Inventory valuation adjustment (IVA) is the difference between the cost of inventory withdrawals valued at acquisition cost and the cost of inventory withdrawals valued at replacement cost. The IVA is needed because inventories as reported by business are often charged to cost of sales (that is, withdrawn) at their acquisition (historical) cost rather than at their replacement cost (the concept underlying the NIPAs). As prices change, businesses that value inventory withdrawals at acquisition cost may realize profits or losses. Inventory profits, a capital-gains-like element in business income (corporate profits and nonfarm proprietors’ income), result from an increase in inventory prices, and inventory losses, a capital-loss-like element, result from a decrease in inventory prices.
The mysterious capital consumption adjustment, along with inventory valuations, derives current production income.

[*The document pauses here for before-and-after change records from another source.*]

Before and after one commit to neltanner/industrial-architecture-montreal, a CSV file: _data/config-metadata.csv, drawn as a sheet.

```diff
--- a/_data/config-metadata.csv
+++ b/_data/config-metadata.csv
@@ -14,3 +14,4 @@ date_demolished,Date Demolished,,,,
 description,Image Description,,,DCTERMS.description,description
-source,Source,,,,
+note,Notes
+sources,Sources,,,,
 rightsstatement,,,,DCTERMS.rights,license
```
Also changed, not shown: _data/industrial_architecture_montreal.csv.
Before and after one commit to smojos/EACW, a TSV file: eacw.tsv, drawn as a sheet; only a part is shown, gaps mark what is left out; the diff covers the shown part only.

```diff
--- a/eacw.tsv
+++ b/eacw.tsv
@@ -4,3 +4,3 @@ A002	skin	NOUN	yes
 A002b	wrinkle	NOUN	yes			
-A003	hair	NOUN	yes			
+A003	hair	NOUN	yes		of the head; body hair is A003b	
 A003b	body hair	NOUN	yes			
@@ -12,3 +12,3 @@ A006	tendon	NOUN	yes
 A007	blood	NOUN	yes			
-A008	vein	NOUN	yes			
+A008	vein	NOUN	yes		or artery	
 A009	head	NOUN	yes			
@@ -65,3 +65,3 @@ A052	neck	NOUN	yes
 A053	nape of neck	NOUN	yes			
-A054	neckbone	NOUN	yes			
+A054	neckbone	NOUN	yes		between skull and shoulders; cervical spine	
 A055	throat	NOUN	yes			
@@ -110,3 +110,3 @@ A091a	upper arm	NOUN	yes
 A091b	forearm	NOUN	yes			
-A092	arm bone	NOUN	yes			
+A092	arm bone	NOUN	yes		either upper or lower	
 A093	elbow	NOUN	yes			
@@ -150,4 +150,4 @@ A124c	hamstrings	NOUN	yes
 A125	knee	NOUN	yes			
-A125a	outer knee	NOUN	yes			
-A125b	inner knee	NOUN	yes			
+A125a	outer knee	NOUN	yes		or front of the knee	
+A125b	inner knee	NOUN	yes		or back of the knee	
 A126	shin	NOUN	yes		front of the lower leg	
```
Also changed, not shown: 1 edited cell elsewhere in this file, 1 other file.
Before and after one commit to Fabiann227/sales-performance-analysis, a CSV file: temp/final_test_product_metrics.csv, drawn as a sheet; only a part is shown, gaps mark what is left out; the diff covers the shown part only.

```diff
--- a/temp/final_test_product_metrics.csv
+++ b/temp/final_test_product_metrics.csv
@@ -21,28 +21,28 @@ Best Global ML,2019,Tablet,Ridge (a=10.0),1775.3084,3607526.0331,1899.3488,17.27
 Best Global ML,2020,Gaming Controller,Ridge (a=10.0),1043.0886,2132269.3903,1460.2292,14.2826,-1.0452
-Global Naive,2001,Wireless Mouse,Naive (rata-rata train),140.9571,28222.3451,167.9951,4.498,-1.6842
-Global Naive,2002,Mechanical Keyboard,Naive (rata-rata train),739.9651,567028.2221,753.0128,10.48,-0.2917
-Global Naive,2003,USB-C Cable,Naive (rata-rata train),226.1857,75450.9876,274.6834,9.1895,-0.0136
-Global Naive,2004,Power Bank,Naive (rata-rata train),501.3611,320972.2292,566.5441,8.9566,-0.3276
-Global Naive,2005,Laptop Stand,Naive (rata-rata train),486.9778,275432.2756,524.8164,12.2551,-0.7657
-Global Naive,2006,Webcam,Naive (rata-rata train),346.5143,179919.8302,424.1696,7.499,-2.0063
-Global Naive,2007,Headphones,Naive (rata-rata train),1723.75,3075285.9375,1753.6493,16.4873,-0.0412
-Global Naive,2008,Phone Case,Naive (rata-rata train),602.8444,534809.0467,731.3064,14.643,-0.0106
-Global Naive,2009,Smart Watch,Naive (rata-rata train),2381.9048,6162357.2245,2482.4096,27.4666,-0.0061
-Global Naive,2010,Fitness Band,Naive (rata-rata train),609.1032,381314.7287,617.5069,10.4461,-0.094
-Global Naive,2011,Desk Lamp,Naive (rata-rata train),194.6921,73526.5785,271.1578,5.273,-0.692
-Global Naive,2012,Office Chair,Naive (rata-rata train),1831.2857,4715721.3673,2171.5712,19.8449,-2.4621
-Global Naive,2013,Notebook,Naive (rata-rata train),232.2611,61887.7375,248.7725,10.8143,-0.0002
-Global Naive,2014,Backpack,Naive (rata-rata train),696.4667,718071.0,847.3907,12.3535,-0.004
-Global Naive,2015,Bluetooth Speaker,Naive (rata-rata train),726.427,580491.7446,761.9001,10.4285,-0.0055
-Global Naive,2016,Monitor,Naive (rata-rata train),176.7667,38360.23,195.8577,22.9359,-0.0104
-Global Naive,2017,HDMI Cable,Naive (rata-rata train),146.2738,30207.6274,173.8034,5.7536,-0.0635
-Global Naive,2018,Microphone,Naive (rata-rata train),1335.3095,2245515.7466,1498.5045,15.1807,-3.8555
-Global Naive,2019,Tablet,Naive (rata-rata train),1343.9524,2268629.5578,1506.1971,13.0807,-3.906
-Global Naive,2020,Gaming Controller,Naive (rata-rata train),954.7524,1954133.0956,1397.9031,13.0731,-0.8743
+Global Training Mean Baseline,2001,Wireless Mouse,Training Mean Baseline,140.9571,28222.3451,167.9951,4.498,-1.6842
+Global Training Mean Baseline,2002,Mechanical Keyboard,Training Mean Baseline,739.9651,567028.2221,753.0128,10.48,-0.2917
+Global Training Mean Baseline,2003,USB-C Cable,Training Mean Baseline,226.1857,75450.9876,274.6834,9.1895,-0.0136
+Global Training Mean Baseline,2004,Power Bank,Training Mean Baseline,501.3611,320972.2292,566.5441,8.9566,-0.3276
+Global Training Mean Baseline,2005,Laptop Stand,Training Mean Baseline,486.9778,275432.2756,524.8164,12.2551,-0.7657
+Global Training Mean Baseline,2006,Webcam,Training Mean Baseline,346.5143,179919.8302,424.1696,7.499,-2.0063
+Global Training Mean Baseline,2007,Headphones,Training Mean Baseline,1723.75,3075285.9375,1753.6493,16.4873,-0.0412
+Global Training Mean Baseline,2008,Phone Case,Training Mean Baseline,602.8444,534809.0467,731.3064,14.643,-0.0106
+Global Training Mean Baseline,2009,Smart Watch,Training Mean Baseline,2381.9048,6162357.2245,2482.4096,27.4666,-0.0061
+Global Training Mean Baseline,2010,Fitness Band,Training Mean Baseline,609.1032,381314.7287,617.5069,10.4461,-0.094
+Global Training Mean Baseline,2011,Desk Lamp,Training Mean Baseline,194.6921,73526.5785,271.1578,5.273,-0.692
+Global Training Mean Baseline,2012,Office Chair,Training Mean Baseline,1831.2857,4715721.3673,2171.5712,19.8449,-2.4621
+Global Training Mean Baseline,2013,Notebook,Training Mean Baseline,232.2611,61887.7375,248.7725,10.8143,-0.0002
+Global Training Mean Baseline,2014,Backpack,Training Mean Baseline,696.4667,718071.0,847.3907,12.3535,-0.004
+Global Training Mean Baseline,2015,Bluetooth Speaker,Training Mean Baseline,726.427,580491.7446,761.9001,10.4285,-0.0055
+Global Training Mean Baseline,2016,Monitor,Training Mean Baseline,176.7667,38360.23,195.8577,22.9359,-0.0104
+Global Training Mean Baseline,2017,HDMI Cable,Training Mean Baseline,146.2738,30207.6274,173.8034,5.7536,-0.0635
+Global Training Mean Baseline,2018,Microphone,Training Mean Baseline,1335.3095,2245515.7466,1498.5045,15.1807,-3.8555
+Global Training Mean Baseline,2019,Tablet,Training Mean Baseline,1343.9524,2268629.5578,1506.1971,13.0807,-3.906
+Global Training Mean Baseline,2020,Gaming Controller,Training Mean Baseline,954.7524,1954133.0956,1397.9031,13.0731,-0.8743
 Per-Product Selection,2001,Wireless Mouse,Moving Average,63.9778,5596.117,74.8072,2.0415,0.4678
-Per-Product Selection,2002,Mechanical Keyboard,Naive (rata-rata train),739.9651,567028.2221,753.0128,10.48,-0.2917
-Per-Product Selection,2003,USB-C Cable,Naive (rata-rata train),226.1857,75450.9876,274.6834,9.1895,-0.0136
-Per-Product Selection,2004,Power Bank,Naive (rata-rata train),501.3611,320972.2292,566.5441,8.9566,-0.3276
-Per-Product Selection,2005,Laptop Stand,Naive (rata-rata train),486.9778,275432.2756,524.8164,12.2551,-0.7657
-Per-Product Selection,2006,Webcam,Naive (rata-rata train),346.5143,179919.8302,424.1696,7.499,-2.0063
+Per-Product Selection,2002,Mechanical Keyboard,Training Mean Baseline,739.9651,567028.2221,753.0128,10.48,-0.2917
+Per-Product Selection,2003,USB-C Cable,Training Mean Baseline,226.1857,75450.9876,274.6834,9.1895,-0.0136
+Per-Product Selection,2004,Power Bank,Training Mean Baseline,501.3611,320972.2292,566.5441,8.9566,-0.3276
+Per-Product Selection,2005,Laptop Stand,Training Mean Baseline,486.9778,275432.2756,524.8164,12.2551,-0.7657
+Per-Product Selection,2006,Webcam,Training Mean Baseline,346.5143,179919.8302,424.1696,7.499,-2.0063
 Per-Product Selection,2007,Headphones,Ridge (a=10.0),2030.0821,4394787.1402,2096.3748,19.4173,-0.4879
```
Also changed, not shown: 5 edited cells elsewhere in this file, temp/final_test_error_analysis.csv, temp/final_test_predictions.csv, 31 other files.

The private capital consumption adjustment (CCAdj) converts depreciation that is on a historical-cost (book value) basis—the capital consumption allowance (CCA)—to depreciation that is on a current-cost basis—consumption of fixed capital (CFC)—and is derived as the difference between private CCA and private CFC.
Since this is what the BEA uses for national accounts and makes much more sense from a business accounting perspective generally, seems the above before and after tax numbers are the right metrics to use when thinking about corporate profits from a national and macro-economic perspective.
If the above magic secret BEA decoder ring didn't make much sense, try this one:
Corporate profits with inventory valuation and capital consumption adjustments is the net current-production income of organizations treated as corporations in the NIPA's. These organizations consist of all entities required to file Federal corporate tax returns, including mutual financial institutions and cooperatives subject to Federal income tax; private noninsured pension funds; nonprofit institutions that primarily serve business; Federal Reserve banks; and federally sponsored credit agencies. With several differences, this income is measured as receipts less expenses as defined in Federal tax law. Among these differences: Receipts exclude capital gains and dividends received, expenses exclude depletion and capital losses and losses resulting from bad debts, inventory withdrawals are valued at replacement cost, and depreciation is on a consistent accounting basis and is valued at replacement cost using depreciation profiles based on empirical evidence on used-asset prices that generally suggest a geometric pattern of price declines. Because national income is defined as the income of U.S. residents, its profits component includes income earned abroad by U.S. corporations and excludes income earned in the United States by the rest of the world.